Fatherhood Initiatives: Connecting Fathers to Their Children

Carmen Solomon-Fears
Specialist in Social Policy

In 2012, 25% of families with children (under age 18) were maintained by mothers. According to some estimates, about 60% of children born during the 1990s spent a significant portion of their childhood in a home without their father. Research indicates that children raised in single-parent families are more likely than children raised in two-parent families (with both biological parents) to do poorly in school, have emotional and behavioral problems, become teenage parents, and have poverty-level incomes. In hopes of improving the long-term outlook for children in single parent families, federal, state, and local governments, along with public and private organizations, are supporting programs and activities that promote the financial and personal responsibility of noncustodial fathers to their children and increase the participation of fathers in the lives of their children. These programs have come to be known as “responsible fatherhood” programs.
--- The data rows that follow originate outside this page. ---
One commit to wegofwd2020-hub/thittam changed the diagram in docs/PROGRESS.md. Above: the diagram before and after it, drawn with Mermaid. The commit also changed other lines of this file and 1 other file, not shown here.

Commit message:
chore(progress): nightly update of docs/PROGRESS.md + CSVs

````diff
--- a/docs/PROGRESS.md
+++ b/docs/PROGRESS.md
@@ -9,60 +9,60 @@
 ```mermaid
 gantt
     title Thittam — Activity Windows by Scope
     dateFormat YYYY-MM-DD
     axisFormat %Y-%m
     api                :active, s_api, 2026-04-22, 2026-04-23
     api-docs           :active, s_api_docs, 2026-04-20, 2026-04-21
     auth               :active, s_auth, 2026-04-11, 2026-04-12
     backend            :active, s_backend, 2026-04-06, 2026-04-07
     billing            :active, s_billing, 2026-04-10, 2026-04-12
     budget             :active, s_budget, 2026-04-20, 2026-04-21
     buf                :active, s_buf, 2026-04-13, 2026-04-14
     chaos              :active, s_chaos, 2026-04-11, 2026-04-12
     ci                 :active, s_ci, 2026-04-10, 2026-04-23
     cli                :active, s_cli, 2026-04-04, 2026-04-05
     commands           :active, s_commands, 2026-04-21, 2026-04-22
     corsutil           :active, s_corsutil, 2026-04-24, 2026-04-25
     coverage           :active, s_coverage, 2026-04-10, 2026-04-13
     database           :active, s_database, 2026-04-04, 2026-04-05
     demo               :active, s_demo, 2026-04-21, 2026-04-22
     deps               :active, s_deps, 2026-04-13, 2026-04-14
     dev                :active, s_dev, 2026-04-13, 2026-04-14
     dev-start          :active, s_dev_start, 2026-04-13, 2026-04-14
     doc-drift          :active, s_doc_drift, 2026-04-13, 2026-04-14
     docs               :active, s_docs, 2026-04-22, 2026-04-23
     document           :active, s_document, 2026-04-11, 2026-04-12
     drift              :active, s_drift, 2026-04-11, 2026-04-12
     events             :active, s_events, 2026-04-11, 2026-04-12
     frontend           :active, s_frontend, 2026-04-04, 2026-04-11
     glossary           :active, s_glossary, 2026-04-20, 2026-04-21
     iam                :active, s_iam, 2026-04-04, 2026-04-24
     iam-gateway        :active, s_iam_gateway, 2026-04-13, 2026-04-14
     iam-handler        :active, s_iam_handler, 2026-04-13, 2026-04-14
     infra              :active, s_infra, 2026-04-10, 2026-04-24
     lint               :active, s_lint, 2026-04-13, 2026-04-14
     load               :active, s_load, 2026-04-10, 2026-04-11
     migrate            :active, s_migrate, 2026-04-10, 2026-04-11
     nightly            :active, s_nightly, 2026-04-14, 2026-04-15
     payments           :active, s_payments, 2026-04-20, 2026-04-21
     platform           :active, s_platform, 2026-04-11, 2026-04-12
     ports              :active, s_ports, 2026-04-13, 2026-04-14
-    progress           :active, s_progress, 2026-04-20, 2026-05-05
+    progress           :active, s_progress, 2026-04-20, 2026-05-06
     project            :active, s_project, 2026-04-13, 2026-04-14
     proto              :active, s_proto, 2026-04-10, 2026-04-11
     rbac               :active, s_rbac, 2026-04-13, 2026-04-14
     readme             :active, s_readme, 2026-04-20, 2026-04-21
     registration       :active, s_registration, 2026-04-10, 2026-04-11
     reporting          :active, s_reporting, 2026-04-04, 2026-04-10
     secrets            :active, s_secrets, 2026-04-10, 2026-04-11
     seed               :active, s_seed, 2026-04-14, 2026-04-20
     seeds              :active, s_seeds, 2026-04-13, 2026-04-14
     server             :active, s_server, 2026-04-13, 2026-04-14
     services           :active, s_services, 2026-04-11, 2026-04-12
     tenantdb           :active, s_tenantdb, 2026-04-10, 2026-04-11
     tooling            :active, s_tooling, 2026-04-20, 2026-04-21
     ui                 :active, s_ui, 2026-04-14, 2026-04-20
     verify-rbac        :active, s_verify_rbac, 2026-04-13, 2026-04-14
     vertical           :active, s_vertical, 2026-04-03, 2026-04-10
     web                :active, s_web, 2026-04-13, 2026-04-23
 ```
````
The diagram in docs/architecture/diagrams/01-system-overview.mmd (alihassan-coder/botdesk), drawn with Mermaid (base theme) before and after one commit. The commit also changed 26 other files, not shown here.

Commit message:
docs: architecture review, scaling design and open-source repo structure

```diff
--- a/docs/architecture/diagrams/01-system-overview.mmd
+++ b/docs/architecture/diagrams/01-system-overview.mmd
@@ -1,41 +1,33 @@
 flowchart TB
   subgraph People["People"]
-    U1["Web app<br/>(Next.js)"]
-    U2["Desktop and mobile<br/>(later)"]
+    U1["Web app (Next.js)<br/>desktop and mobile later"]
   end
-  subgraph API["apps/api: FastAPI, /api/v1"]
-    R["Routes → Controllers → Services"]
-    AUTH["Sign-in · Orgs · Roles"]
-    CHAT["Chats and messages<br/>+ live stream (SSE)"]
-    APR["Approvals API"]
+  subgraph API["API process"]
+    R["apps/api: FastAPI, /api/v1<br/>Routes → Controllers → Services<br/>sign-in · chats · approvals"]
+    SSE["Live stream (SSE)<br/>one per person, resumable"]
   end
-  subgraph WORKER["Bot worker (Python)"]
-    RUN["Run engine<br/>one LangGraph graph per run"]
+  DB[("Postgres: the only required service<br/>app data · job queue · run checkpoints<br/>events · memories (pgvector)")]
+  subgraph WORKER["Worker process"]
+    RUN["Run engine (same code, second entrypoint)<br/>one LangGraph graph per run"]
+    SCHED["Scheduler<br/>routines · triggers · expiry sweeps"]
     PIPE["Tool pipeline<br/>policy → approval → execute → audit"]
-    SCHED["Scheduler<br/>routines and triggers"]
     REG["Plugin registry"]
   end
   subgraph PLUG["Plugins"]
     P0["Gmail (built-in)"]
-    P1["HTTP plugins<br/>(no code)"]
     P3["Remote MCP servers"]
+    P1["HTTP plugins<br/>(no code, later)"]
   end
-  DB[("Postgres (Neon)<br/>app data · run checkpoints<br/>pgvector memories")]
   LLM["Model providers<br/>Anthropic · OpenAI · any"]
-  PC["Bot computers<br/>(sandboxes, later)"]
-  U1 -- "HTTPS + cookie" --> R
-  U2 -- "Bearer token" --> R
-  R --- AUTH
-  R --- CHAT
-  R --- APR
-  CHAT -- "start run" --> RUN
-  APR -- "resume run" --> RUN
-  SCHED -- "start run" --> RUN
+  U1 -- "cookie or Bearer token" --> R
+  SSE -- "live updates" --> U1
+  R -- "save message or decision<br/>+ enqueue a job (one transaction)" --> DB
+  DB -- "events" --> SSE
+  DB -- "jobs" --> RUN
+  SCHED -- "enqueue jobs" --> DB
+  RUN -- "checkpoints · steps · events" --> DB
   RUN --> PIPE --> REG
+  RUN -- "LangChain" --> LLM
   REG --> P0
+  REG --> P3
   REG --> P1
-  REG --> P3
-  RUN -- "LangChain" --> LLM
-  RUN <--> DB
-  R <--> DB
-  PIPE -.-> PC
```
Sources of federal funding for fatherhood programs include the Temporary Assistance for Needy Families (TANF) program, TANF state Maintenance-of-Effort (MOE) funding, Child Support Enforcement (CSE) funds, and Social Services Block Grant (Title XX) funds.

Beginning with the 106
th Congress, bills containing specific funding for responsible fatherhood initiatives were debated. President George W. Bush, a supporter of responsible fatherhood programs, included funding for such programs in each of his budgets. Likewise, President Obama has also included responsible fatherhood initiatives in each of his budgets.

P.L. 109-171 (the Deficit Reduction Act of 2005, enacted February 8, 2006) included a provision that provided up to $50 million per year (FY2006-FY2010) in competitive grants to states, territories, Indian tribes and tribal organizations, and public and nonprofit community groups (including religious organizations) for responsible fatherhood initiatives. P.L. 111-291 (enacted December 8, 2010) extended funding for the Title IV-A Healthy Marriage and Responsible Fatherhood grants for an additional year (i.e., through FY2011). For FY2011, P.L. 111-291 appropriated $75 million for awarding funds for healthy marriage promotion activities and $75 million for awarding funds for activities promoting responsible fatherhood. Since FY2012, several continuing resolutions have extended funding for the Healthy Marriage and Responsible Fatherhood grant programs at $150 million per year on a pro rata basis, divided equally between the programs.

Most fatherhood programs include media campaigns that emphasize the importance of emotional, physical, psychological, and financial connections of fathers to their children. Most fatherhood programs include parenting education; responsible decision-making; mediation services for both parents; providing an understanding of the CSE program; conflict resolution, coping with stress, and problem-solving skills; peer support; and job-training opportunities (skills development, interviewing skills, job search, job-retention skills, job-advancement skills, etc.).

The federal government’s support of fatherhood initiatives raises a wide array of issues. This report briefly examines the role of the CSE agency in fatherhood programs and discusses initiatives to promote and support father-child interaction outside the parents’ relationship.

Date of Report: October 22, 2013
Number of Pages: 26
Order Number: RL31025
Price: $29.95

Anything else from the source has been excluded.